ORLANDO, Fla. – There’s a disconnect between perception and reality when it comes to “aging in place,” a recent U.S. Census Bureau survey found.
The Census study analyzed older adults’ housing needs and identified 37 million older-adult households in the U.S. The study reported that 1 in 10 (11%) of these households face some kind of difficulty living in their current home – a number that rises to 24% for the oldest adults.
The report, Aging-Ready Homes in the United States–Perception Versus Reality of Aging-Accessibility Needs: 2019, found that home accessibility varied by region.
Older households in the South Atlantic division, which includes Florida, were more likely to report critical difficulty compared with the national average. Meanwhile, older households in New England and the West North Central divisions were less likely to do so.
There’s also a breakdown in homeowner perceptions, according to the report, with many owners saying their home is equipped for contented aging in place.

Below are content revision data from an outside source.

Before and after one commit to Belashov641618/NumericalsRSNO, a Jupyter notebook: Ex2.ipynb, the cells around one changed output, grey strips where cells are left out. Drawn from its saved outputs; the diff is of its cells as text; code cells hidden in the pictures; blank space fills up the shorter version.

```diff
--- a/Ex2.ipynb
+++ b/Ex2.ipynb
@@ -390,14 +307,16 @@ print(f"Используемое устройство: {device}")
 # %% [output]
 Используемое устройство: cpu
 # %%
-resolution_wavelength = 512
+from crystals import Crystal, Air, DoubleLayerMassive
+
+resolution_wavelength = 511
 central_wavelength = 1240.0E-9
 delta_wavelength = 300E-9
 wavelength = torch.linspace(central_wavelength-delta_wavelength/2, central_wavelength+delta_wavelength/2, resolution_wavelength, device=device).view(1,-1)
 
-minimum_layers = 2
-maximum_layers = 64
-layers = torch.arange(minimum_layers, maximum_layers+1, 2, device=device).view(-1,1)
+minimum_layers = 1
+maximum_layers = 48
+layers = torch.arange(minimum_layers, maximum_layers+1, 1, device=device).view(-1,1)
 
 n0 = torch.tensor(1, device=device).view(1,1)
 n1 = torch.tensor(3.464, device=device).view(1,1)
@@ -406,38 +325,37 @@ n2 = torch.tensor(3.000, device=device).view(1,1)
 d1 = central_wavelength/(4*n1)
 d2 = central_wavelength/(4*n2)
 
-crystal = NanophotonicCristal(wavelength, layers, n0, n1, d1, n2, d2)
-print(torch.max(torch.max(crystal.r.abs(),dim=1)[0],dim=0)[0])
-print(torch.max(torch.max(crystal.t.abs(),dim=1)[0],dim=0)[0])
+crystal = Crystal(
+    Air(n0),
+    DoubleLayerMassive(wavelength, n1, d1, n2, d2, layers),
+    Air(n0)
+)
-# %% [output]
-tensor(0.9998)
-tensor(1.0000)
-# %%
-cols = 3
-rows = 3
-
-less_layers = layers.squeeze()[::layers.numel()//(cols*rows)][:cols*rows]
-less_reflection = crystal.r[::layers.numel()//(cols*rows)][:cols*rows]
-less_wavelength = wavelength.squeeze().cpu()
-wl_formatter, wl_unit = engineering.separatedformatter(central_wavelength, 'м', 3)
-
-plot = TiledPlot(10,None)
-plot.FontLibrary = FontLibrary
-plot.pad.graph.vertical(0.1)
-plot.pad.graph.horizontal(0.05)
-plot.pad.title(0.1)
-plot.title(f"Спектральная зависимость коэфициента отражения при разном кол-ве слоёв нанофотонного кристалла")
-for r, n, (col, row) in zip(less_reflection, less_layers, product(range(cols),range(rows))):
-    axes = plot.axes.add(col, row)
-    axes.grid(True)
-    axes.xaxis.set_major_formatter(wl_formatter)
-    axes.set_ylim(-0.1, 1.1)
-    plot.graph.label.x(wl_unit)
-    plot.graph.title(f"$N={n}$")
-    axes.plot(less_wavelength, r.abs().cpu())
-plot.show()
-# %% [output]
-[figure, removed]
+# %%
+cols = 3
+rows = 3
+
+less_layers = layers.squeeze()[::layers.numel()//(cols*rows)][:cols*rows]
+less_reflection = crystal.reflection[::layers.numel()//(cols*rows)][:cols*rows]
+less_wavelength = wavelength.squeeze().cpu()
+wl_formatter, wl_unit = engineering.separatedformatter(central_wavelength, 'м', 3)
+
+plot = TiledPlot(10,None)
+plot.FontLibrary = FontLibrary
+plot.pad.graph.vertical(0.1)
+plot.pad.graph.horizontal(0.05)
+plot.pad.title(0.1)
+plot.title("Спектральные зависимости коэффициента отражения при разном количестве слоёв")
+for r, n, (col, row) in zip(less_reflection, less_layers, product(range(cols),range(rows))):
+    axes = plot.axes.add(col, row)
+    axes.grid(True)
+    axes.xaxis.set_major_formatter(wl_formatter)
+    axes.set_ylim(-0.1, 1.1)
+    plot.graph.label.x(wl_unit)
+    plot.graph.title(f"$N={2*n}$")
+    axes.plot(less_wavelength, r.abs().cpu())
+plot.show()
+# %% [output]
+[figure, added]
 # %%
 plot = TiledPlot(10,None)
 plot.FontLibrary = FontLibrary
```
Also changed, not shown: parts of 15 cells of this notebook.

However, they also reported some basic features missing, such as a step-free entryway and a bedroom and full bathroom on the first floor.
In many cases, older adults have little choice: Many cannot afford to upgrade their homes to make it easier to age in place, particularly where the stock of homes is old and requires more extensive renovations, such as in the Northeast.
The study noted that “given the risks and long-term consequences of fall-related injuries, it is economically and health-imperative to consider the ability of older adults to age safely and comfortably in their homes.”
The Census Bureau report concluded that the U.S. needs more aging-in-place homes over the next few decades.